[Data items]

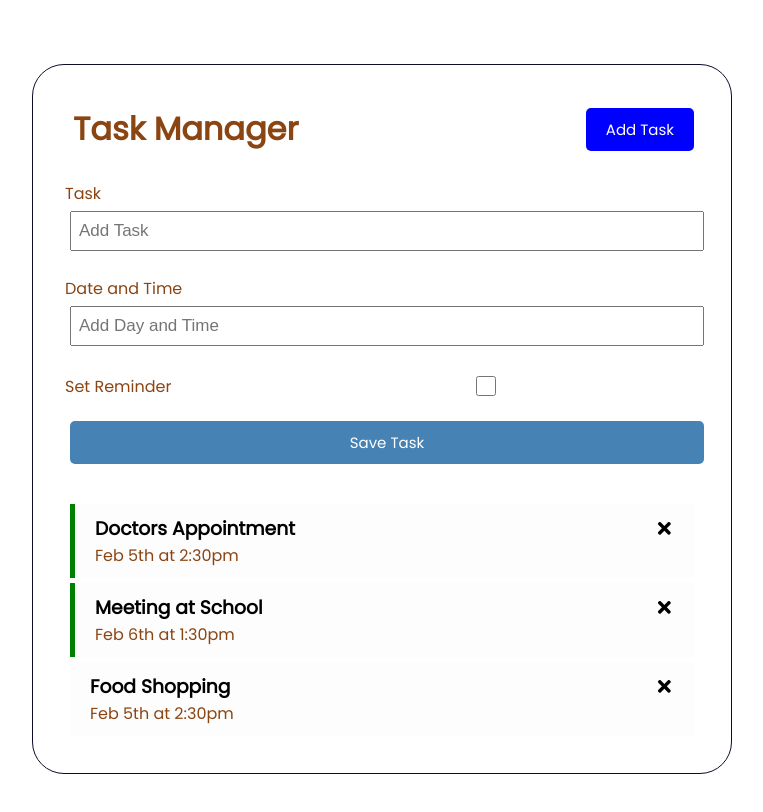
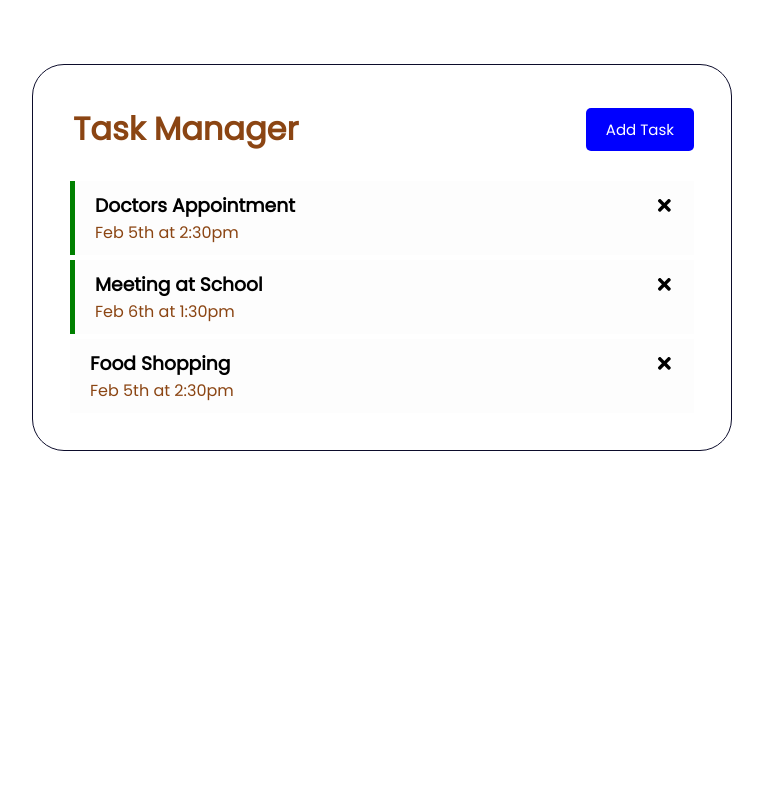
Before and after one commit to Ukaypromise/React-Todo, a React (Create React App) app: page / in a window 1280 px wide. Shown: the top 812 px of the page, without its empty margins (258-1021 px from the left). Built offline with nearby package versions, Linux system fonts and the light colour scheme.

Commit message:
Add toggle for add and close button

```diff
--- a/src/App.js
+++ b/src/App.js
@@ -26,6 +26,7 @@ const task = [
 ];
 
 function App() {
+  const [toggleTask, setToggleTask] = useState(false);
   const [tasks, setTasks] = useState(task);
 
   // Add Task
@@ -44,8 +45,11 @@ function App() {
   };
   return (
     <div className="App">
-      <Header />
-      <AddTask onAdd={addTask} />
+      <Header
+        onToggle={() => setToggleTask(!toggleTask)}
+        showAdd={toggleTask}
+      />
+      {toggleTask && <AddTask onAdd={addTask} />}
       {tasks.length > 0 ? (
         <Tasks tasks={tasks} onDelete={deleteTask} onToggle={toggleReminder} />
       ) : (
--- a/src/components/Header.js
+++ b/src/components/Header.js
@@ -3,12 +3,12 @@ import React from "react";
 import Button from "./Button";
 
 const Header = (props) => {
-  const { title } = props;
+  const { title, onToggle, showAdd } = props;
 
   return (
     <div className="header">
       <h1>{title}</h1>
-      <Button color="blue" text="Add Task" />
+      <Button color="blue" text={showAdd ? "close" : "Add Task"} onClick={onToggle} />
     </div>
   );
 };
```
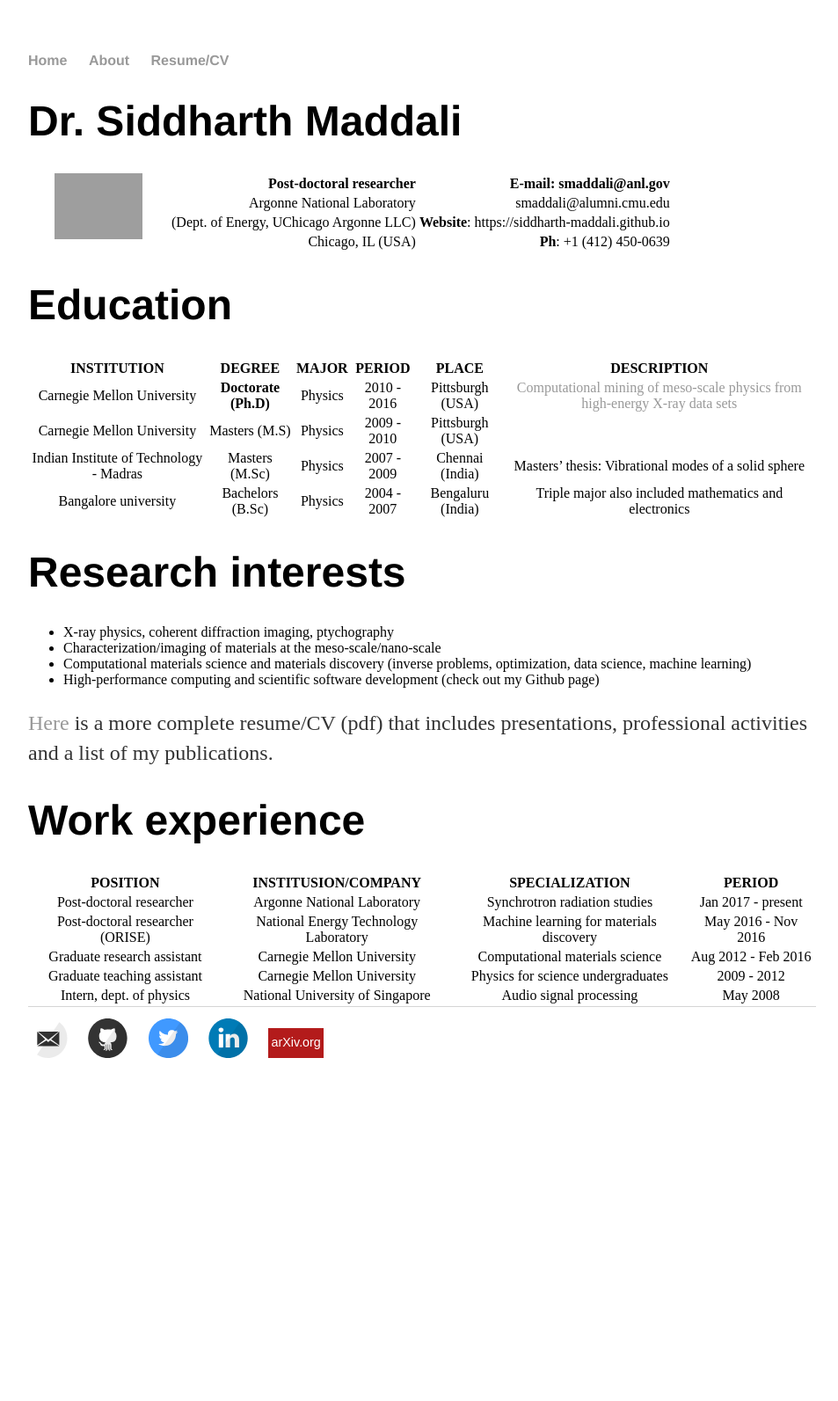
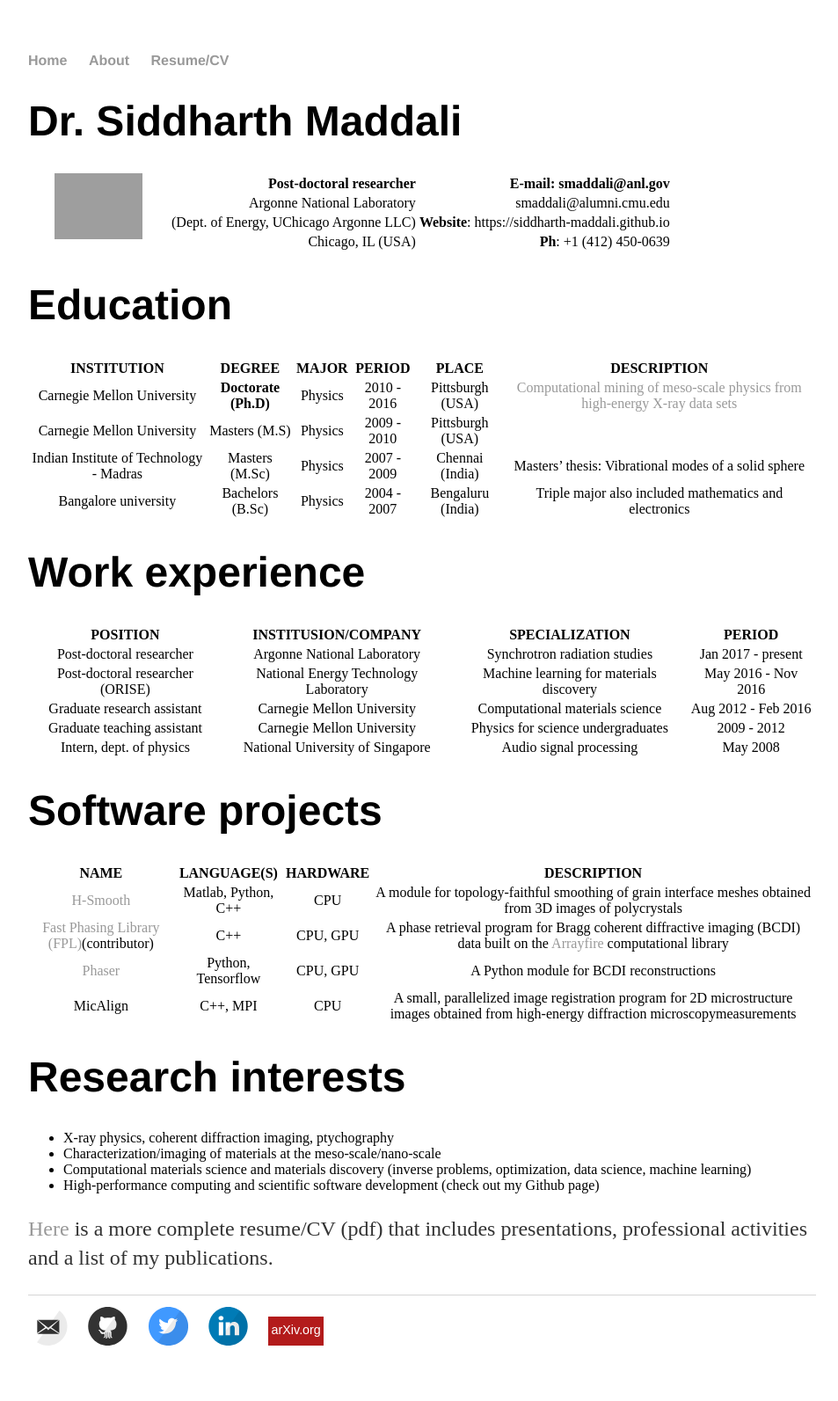
Before and after one commit to siddharth-maddali/siddharth-maddali.github.io, a Jekyll site: the page built from CV.md, in a window 1280 px wide. Shown: the whole page at 88% size, without its empty margins (160-1113 px from the left). Built offline with Jekyll 4.4.1, drawn with Linux system fonts in a browser that asks for light colours; before the commit the page ends 1266 px from its top, so only the background shows below that.

Commit message:
Small tweaks again...

```diff
--- a/CV.md
+++ b/CV.md
@@ -33,6 +33,24 @@ permalink: /CV/
 | Indian Institute of Technology - Madras | Masters (M.Sc) | Physics | 2007 - 2009 | Chennai (India) | Masters' thesis: Vibrational modes of a solid sphere |
 | Bangalore university | Bachelors (B.Sc) | Physics | 2004 - 2007 | Bengaluru (India) | Triple major also included mathematics and electronics |
 
+# Work experience
+
+| **POSITION** | **INSTITUSION/COMPANY** | **SPECIALIZATION** | **PERIOD** |
+|:------------:|:-----------------------:|:------------------:|:----------:|
+| Post-doctoral researcher | Argonne National Laboratory | Synchrotron radiation studies | Jan 2017 - present |
+| Post-doctoral researcher (ORISE) | National Energy Technology Laboratory | Machine learning for materials discovery | May 2016 - Nov 2016 |
+| Graduate research assistant | Carnegie Mellon University | Computational materials science | Aug 2012 - Feb 2016 |
+| Graduate teaching assistant | Carnegie Mellon University | Physics for science undergraduates | 2009 - 2012 |
+| Intern, dept. of physics | National University of Singapore | Audio signal processing | May 2008 |
+
+# Software projects
+
+| **NAME** | **LANGUAGE(S)** | **HARDWARE** | **DESCRIPTION** |
+|:--------:|:---------------:|:------------:|:---------------:|
+|[H-Smooth](https://github.com/siddharth-maddali/HierarchicalSmooth)| Matlab, Python, C++ | CPU | A module for topology-faithful smoothing of grain interface meshes obtained from 3D images of polycrystals |
+|[Fast Phasing Library (FPL)](https://bitbucket.org/ynashed/fpl/src/smaddali/)(contributor) | C++ | CPU, GPU | A phase retrieval program for Bragg coherent diffractive imaging (BCDI) data built on the [Arrayfire](https://arrayfire.com/) computational library |
+| [Phaser](https://github.com/siddharth-maddali/Phaser) | Python, Tensorflow | CPU, GPU | A Python module for BCDI reconstructions |
+| MicAlign | C++, MPI | CPU | A small, parallelized image registration program for 2D microstructure images obtained from high-energy diffraction microscopymeasurements |
 
 # Research interests
 
--- a/Gemfile
+++ b/Gemfile
@@ -12,6 +12,7 @@ gem "jekyll", "~> 3.8.5"
 
 # This is the default theme for new Jekyll sites. You may change this to anything you like.
 gem "minima", "~> 2.0"
+#gem "slate"
 
 # If you want to use GitHub Pages, remove the "gem "jekyll"" above and
 # uncomment the line below. To upgrade, run `bundle update github-pages`.
```
Also changed, not shown: other parts of CV.md (+0 -10 lines).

Work request:
Copy the entries exactly. No pictures.

Solution for this problem:
Before and after one commit to Ukaypromise/React-Todo, a React (Create React App) app: page / in a window 1280 px wide. Shown: the top 812 px of the page, without its empty margins (258-1021 px from the left). Built offline with nearby package versions, Linux system fonts and the light colour scheme.

Commit message:
Add toggle for add and close button

```diff
--- a/src/App.js
+++ b/src/App.js
@@ -26,6 +26,7 @@ const task = [
 ];
 
 function App() {
+  const [toggleTask, setToggleTask] = useState(false);
   const [tasks, setTasks] = useState(task);
 
   // Add Task
@@ -44,8 +45,11 @@ function App() {
   };
   return (
     <div className="App">
-      <Header />
-      <AddTask onAdd={addTask} />
+      <Header
+        onToggle={() => setToggleTask(!toggleTask)}
+        showAdd={toggleTask}
+      />
+      {toggleTask && <AddTask onAdd={addTask} />}
       {tasks.length > 0 ? (
         <Tasks tasks={tasks} onDelete={deleteTask} onToggle={toggleReminder} />
       ) : (
--- a/src/components/Header.js
+++ b/src/components/Header.js
@@ -3,12 +3,12 @@ import React from "react";
 import Button from "./Button";
 
 const Header = (props) => {
-  const { title } = props;
+  const { title, onToggle, showAdd } = props;
 
   return (
     <div className="header">
       <h1>{title}</h1>
-      <Button color="blue" text="Add Task" />
+      <Button color="blue" text={showAdd ? "close" : "Add Task"} onClick={onToggle} />
     </div>
   );
 };
```
Before and after one commit to siddharth-maddali/siddharth-maddali.github.io, a Jekyll site: the page built from CV.md, in a window 1280 px wide. Shown: the whole page at 88% size, without its empty margins (160-1113 px from the left). Built offline with Jekyll 4.4.1, drawn with Linux system fonts in a browser that asks for light colours; before the commit the page ends 1266 px from its top, so only the background shows below that.

Commit message:
Small tweaks again...

```diff
--- a/CV.md
+++ b/CV.md
@@ -33,6 +33,24 @@ permalink: /CV/
 | Indian Institute of Technology - Madras | Masters (M.Sc) | Physics | 2007 - 2009 | Chennai (India) | Masters' thesis: Vibrational modes of a solid sphere |
 | Bangalore university | Bachelors (B.Sc) | Physics | 2004 - 2007 | Bengaluru (India) | Triple major also included mathematics and electronics |
 
+# Work experience
+
+| **POSITION** | **INSTITUSION/COMPANY** | **SPECIALIZATION** | **PERIOD** |
+|:------------:|:-----------------------:|:------------------:|:----------:|
+| Post-doctoral researcher | Argonne National Laboratory | Synchrotron radiation studies | Jan 2017 - present |
+| Post-doctoral researcher (ORISE) | National Energy Technology Laboratory | Machine learning for materials discovery | May 2016 - Nov 2016 |
+| Graduate research assistant | Carnegie Mellon University | Computational materials science | Aug 2012 - Feb 2016 |
+| Graduate teaching assistant | Carnegie Mellon University | Physics for science undergraduates | 2009 - 2012 |
+| Intern, dept. of physics | National University of Singapore | Audio signal processing | May 2008 |
+
+# Software projects
+
+| **NAME** | **LANGUAGE(S)** | **HARDWARE** | **DESCRIPTION** |
+|:--------:|:---------------:|:------------:|:---------------:|
+|[H-Smooth](https://github.com/siddharth-maddali/HierarchicalSmooth)| Matlab, Python, C++ | CPU | A module for topology-faithful smoothing of grain interface meshes obtained from 3D images of polycrystals |
+|[Fast Phasing Library (FPL)](https://bitbucket.org/ynashed/fpl/src/smaddali/)(contributor) | C++ | CPU, GPU | A phase retrieval program for Bragg coherent diffractive imaging (BCDI) data built on the [Arrayfire](https://arrayfire.com/) computational library |
+| [Phaser](https://github.com/siddharth-maddali/Phaser) | Python, Tensorflow | CPU, GPU | A Python module for BCDI reconstructions |
+| MicAlign | C++, MPI | CPU | A small, parallelized image registration program for 2D microstructure images obtained from high-energy diffraction microscopymeasurements |
 
 # Research interests
 
--- a/Gemfile
+++ b/Gemfile
@@ -12,6 +12,7 @@ gem "jekyll", "~> 3.8.5"
 
 # This is the default theme for new Jekyll sites. You may change this to anything you like.
 gem "minima", "~> 2.0"
+#gem "slate"
 
 # If you want to use GitHub Pages, remove the "gem "jekyll"" above and
 # uncomment the line below. To upgrade, run `bundle update github-pages`.
```
Also changed, not shown: other parts of CV.md (+0 -10 lines).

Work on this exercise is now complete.